(Input data begins)

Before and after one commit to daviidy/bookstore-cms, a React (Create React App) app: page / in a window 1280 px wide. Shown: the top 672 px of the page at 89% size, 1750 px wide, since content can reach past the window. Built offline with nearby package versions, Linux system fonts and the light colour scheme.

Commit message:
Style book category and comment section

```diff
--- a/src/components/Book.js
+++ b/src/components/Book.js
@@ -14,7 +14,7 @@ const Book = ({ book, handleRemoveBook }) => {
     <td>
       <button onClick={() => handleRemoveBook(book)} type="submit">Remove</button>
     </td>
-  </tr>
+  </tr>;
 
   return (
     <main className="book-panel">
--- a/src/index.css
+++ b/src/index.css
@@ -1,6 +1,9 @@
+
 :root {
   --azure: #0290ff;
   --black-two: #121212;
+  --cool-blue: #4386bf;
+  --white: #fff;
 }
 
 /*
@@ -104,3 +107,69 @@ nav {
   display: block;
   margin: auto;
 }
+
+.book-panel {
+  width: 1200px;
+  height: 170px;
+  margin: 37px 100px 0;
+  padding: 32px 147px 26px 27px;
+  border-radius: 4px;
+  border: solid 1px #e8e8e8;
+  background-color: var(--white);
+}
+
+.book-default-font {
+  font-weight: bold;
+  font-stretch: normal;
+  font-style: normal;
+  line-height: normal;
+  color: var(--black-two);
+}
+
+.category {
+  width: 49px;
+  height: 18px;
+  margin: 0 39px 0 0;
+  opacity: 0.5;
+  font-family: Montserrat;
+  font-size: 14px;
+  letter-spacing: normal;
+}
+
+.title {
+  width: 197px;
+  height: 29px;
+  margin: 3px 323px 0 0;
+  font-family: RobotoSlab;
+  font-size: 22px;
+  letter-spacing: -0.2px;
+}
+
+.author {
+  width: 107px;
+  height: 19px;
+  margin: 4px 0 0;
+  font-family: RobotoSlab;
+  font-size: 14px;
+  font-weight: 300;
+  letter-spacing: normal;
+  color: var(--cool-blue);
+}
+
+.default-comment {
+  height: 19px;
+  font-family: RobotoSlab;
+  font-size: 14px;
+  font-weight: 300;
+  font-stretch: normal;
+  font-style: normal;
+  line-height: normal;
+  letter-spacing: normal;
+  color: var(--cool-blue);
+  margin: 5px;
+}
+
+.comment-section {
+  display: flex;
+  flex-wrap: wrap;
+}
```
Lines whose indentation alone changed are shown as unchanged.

(Input data ends)

▶ [What needs to be done]: The full listing above needs to be given again exactly.

▶ [Exercise answer]:
Before and after one commit to daviidy/bookstore-cms, a React (Create React App) app: page / in a window 1280 px wide. Shown: the top 672 px of the page at 89% size, 1750 px wide, since content can reach past the window. Built offline with nearby package versions, Linux system fonts and the light colour scheme.

Commit message:
Style book category and comment section

```diff
--- a/src/components/Book.js
+++ b/src/components/Book.js
@@ -14,7 +14,7 @@ const Book = ({ book, handleRemoveBook }) => {
     <td>
       <button onClick={() => handleRemoveBook(book)} type="submit">Remove</button>
     </td>
-  </tr>
+  </tr>;
 
   return (
     <main className="book-panel">
--- a/src/index.css
+++ b/src/index.css
@@ -1,6 +1,9 @@
+
 :root {
   --azure: #0290ff;
   --black-two: #121212;
+  --cool-blue: #4386bf;
+  --white: #fff;
 }
 
 /*
@@ -104,3 +107,69 @@ nav {
   display: block;
   margin: auto;
 }
+
+.book-panel {
+  width: 1200px;
+  height: 170px;
+  margin: 37px 100px 0;
+  padding: 32px 147px 26px 27px;
+  border-radius: 4px;
+  border: solid 1px #e8e8e8;
+  background-color: var(--white);
+}
+
+.book-default-font {
+  font-weight: bold;
+  font-stretch: normal;
+  font-style: normal;
+  line-height: normal;
+  color: var(--black-two);
+}
+
+.category {
+  width: 49px;
+  height: 18px;
+  margin: 0 39px 0 0;
+  opacity: 0.5;
+  font-family: Montserrat;
+  font-size: 14px;
+  letter-spacing: normal;
+}
+
+.title {
+  width: 197px;
+  height: 29px;
+  margin: 3px 323px 0 0;
+  font-family: RobotoSlab;
+  font-size: 22px;
+  letter-spacing: -0.2px;
+}
+
+.author {
+  width: 107px;
+  height: 19px;
+  margin: 4px 0 0;
+  font-family: RobotoSlab;
+  font-size: 14px;
+  font-weight: 300;
+  letter-spacing: normal;
+  color: var(--cool-blue);
+}
+
+.default-comment {
+  height: 19px;
+  font-family: RobotoSlab;
+  font-size: 14px;
+  font-weight: 300;
+  font-stretch: normal;
+  font-style: normal;
+  line-height: normal;
+  letter-spacing: normal;
+  color: var(--cool-blue);
+  margin: 5px;
+}
+
+.comment-section {
+  display: flex;
+  flex-wrap: wrap;
+}
```
Lines whose indentation alone changed are shown as unchanged.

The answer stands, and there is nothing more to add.